“I was kind of disappointed at the beginning of the school year when I found out we weren’t going to our new school,” said Katherine Chipps who transferred from nearby Osan American High School where she and her siblings attended school last year. She said the interim school facilities posed some challenges such as a cramped, makeshift band room and limited options for homecoming decorations and activities but that students, school staff and the community made the best of the situation adding, “It was totally worth the wait.”
As the historian for the student council, Katherine Chipps will not only document the historic transition to the new campus, she’s part of that history.
The new school was funded by the Republic of Korea and built by the Samsung C&T Corporation—renowned for having built three of the tallest skyscrapers in the world—with project management and oversight provided by the U.S. Army Corps of Engineers Far East District and Multinational Division United States Forces Korea Base relocation office (MURO).
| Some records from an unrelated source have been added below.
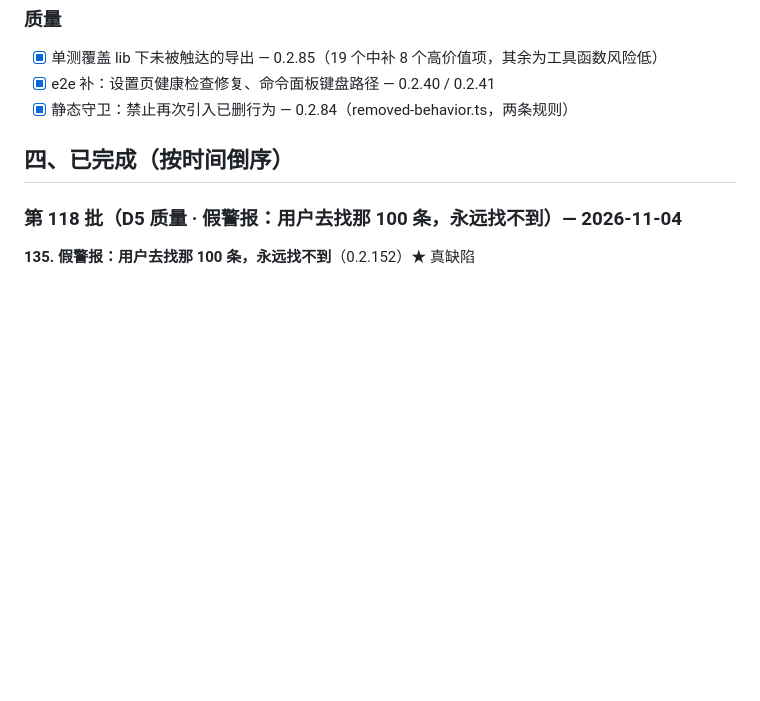
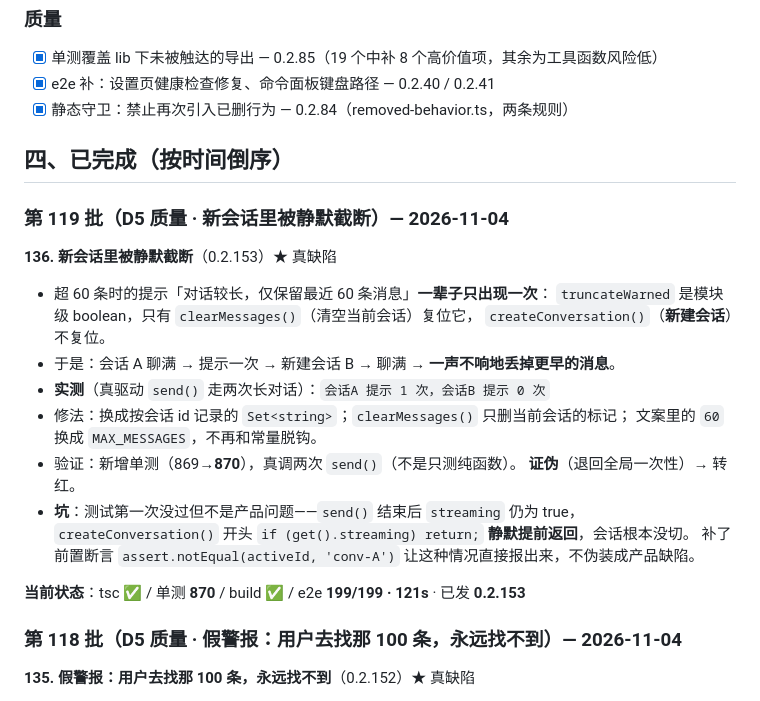
Before and after one commit to xalor888/markai, a Markdown page: docs/autonomous-7d.md, the part around the change. Drawn GitHub-style; blank space fills up the shorter version.

Commit message:
docs: 台账 0.2.153（新会话里被静默截断）

```diff
--- a/docs/autonomous-7d.md
+++ b/docs/autonomous-7d.md
@@ -56,6 +56,25 @@
 - [x] 静态守卫：禁止再次引入已删行为 — 0.2.84（removed-behavior.ts，两条规则）
 
 ## 四、已完成（按时间倒序）
+
+### 第 119 批（D5 质量 · 新会话里被静默截断）— 2026-11-04
+
+**136. 新会话里被静默截断**（0.2.153）★ 真缺陷
+
+- 超 60 条时的提示「对话较长，仅保留最近 60 条消息」**一辈子只出现一次**：
+  `truncateWarned` 是模块级 boolean，只有 `clearMessages()`（清空当前会话）复位它，
+  `createConversation()`（**新建会话**）不复位。
+- 于是：会话 A 聊满 → 提示一次 → 新建会话 B → 聊满 → **一声不响地丢掉更早的消息**。
+- **实测**（真驱动 `send()` 走两次长对话）：`会话A 提示 1 次，会话B 提示 0 次`
+- 修法：换成按会话 id 记录的 `Set<string>`；`clearMessages()` 只删当前会话的标记；
+  文案里的 `60` 换成 `MAX_MESSAGES`，不再和常量脱钩。
+- 验证：新增单测（869→**870**），真调两次 `send()`（不是只测纯函数）。
+  **证伪**（退回全局一次性）→ 转红。
+- **坑**：测试第一次没过但不是产品问题——`send()` 结束后 `streaming` 仍为 true，
+  `createConversation()` 开头 `if (get().streaming) return;` **静默提前返回**，会话根本没切。
+  补了前置断言 `assert.notEqual(activeId, 'conv-A')` 让这种情况直接报出来，不伪装成产品缺陷。
+
+**当前状态**：tsc ✅ / 单测 **870** / build ✅ / e2e **199/199 · 121s** · 已发 **0.2.153**
 
 ### 第 118 批（D5 质量 · 假警报：用户去找那 100 条，永远找不到）— 2026-11-04
 
```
Humphreys Middle/High School is the second of five new DoD schools planned for Camp Humphreys with two additional elementary schools and a new middle school due to open over the next few years.
Once the new middle school construction is complete, students in grades 6-8 will move to their new campus. Humphreys Middle/High School will be reconfigured to grades 9-12 and renamed to Humphreys High School. School construction at Camp Humphreys is scheduled for completion by school year 2017-18 with an end-state enrollment capacity of 4,675 for all DoD schools located there.
Before entering the school for the first time, Kennedy reminded students that what really makes a new school special are the people inside and their shared experiences, “I would like to remind each and every one of you to get involved --- you will get out of school what you put into school. Participate, make positive contributions and reap the benefits of building school traditions and fond memories to last a lifetime.”
Emily Chipps, the junior class secretary and a member of student council, said she and her classmates are ready to do just that, “We were so happy to get in and to know we’re finally in our home. We’re actually here … we’re actually home. It’s so exciting!”
Parents, students and community members are welcome and encouraged to attend an open house for the new school on Monday, Jan. 13 from 4:30 - 5:30 p.m.
More photos of the new Humphreys Middle/High School are available from the USAG Humphreys Public Affairs Flickr site:
About DoDEA Pacific:
The first organized schools for the children of U.S. military personnel serving in the Pacific were established in 1946 during post-World War II reconstruction. Throughout the decades, DoD schools evolved to become a comprehensive and high-performing K-12 school system solely dedicated to educating the children of America’s heroes. Today, DoDEA Pacific’s 50 schools serve over 23,500 children of U.S. military and eligible DoD civilian personnel families stationed throughout the Pacific theater. The DoDEA Pacific teaching, administrative and school support team includes more than 3,400 full-time professionals. The schools are geographically organized into four districts: Guam, Japan, Okinawa and South Korea.